  2. HASH.ai is making agent based simulations easier; I try to model startup failure rates

  3. Feature post by Michael Batko on his productivity system to help prioritise, plan, and reflect

1. Kelly criterion for portfolio sizing

Sarah is an aspiring angel investor. Her friends Nicholas, Alyson, and Chase have a magical business idea involving pest extermination, and Sarah thinks it's going to be a huge hit.

Sarah was about to invest three lifetime's worth of her savings into this business, when her other group of friends [1] Seth, Marc, Emma, and Amber pitch her an equally exciting idea involving bunnies.

It dawns on Sarah that she has multiple choices, and she isn't sure what to do. She goes to consult with her older friend Anthony, who watches the investing space closely. Anthony says she's on the right path - portfolio allocation and risk/reward payoffs are the key to becoming a successful investor. He also adds that she might want to read about the Kelly criterion, a formula for bet sizing.

The Kelly formula was developed by John Kelly at Bell Labs. It takes a few inputs and returns you the optimal percentage of your capital to bet on something, assuming you want to maximise long term returns. I've posted a simplified derivation in the appendix, and you can also find it here or in the original paper.

I know math is scary, so let's illustrate with an example. You want to know how much to bet on a coin toss, where you either double your money or lose your bet. If you plug in the numbers:

Yes, you read that right. Kelly says that you should avoid risking anything at all. Why?

Since you have no edge, and the risk/reward is sized correctly, the best option is to not bet.

Now, imagine instead that the same coin toss paid you 11x return (1000%) on your bet, with everything else staying the same. If you plug in the numbers:

Kelly says that you should bet 45% of your total capital. Notice that even with such attractive payoffs, you're not betting all your money [2]. You can also see that in games where you can lose all your bet, you never go all in unless you believe you have a 100% chance of winning.

Michael Mauboussin and Ed Thorp elaborate on the attractive features of the Kelly system:

  1. The chance of ruin is “small.” Because the Kelly system is based on proportional bets, losing all of your capital is theoretically impossible, though there will still be volatility spikes

  2. The Kelly system is highly likely to grow a bankroll faster than other systems

  3. You tend to reach a specified level of winnings in the least average time

How can this help us on the angel investing side?
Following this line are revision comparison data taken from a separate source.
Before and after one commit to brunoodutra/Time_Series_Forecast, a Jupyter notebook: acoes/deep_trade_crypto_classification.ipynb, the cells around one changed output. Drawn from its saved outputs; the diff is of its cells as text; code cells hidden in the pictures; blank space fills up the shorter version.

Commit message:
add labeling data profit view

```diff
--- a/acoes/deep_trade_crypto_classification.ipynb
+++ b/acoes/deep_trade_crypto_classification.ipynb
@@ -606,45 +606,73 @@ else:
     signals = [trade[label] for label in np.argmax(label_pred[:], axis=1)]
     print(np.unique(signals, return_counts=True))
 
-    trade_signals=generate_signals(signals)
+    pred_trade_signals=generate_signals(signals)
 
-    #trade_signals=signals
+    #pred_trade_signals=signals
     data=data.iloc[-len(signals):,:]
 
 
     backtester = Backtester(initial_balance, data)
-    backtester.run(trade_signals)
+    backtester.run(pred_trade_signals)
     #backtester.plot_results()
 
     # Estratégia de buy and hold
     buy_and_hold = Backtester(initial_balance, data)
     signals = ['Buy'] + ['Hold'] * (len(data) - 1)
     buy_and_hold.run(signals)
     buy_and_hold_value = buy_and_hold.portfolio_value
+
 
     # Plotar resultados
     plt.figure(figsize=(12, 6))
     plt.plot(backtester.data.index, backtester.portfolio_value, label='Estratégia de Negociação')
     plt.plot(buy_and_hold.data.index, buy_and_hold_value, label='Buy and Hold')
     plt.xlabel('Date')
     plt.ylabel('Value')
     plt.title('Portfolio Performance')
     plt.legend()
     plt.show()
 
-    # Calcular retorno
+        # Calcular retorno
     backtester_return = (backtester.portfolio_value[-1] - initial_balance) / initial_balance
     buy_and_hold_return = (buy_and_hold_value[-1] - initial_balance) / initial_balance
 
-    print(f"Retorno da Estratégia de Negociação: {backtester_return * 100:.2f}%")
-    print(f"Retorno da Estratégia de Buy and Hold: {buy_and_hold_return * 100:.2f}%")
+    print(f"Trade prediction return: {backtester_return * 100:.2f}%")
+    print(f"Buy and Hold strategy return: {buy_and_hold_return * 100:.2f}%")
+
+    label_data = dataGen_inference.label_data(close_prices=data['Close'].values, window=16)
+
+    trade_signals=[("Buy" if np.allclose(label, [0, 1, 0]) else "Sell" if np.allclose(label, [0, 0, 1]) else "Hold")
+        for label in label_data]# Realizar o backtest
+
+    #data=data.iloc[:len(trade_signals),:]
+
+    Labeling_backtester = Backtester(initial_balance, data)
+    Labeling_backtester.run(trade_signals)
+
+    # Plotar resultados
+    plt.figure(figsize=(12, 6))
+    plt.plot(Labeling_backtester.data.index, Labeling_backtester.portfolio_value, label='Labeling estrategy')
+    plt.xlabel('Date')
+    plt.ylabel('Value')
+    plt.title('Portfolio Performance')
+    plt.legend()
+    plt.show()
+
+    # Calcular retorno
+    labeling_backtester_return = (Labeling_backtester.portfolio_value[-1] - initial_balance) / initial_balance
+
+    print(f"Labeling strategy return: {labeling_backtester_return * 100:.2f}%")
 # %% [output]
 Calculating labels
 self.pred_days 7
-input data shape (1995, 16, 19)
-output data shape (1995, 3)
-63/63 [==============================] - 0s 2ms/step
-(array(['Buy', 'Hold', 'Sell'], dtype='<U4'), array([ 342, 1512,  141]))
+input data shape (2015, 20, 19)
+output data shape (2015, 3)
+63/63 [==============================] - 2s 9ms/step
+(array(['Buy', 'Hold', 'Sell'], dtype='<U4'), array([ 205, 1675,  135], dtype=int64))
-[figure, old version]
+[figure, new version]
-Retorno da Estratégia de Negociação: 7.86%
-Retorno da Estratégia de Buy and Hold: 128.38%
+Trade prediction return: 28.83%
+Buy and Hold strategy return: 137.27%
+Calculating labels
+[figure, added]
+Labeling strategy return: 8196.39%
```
We'll have to make some highly simplifying assumptions [3], but Kelly can help give us some idea of how much to allocate per investment.

We know that Kelly takes three inputs - our belief of what the winning probability is, the percentage loss, and the percentage profit. Correlation Ventures and Seth Levine have a nice chart below showing VC returns over time, and I'll use that as the basis for my assumptions.

To simplify things, I'm just going to consider anything that's 10x return (900%) or more as a win, and everything else as a loss. From the graph, that means we win about 5% of the time. I'll simplify even further by assuming that we lose 100% of our bet on a loss, and win that 900% profit on a win. Under these initial assumptions, we get:

Welp. That's not good. Under our current assumptions, Kelly says that VC investing is a bad deal. When I first saw this, I did a double take, and then wondered how I was going to finish writing this newsletter issue [4]. The answer I came to was to cheat. A lot.

Instead of the 5% win rate, let's say that angel investors go into an investment having faith they're above average, and that their investments will at least return their money. They believe that their win probability is higher than the base rate. You don't bet on something unless you believe you have an edge vs the odds.

In other words, we'll ignore all of that <1x part on the graph, and assume our universe is just the remainder. That 5% win rate jumps to about 14% [5]. We'll keep everything else constant. Under these new assumptions, we get:

Which is at least something we can work with. Bear with the assumptions for now and we'll revisit them later.

To see what our returns could look like, let's also assume we make 100 such investments in a row. We'll run 1,000 simulations of what such a portfolio could look like i.e. imagine 1,000 universes where we invest in 100 companies under the assumptions above. I'm using this Colab file here if you want to follow along

Unsurprisingly, our rigged game shows us making a lot of money:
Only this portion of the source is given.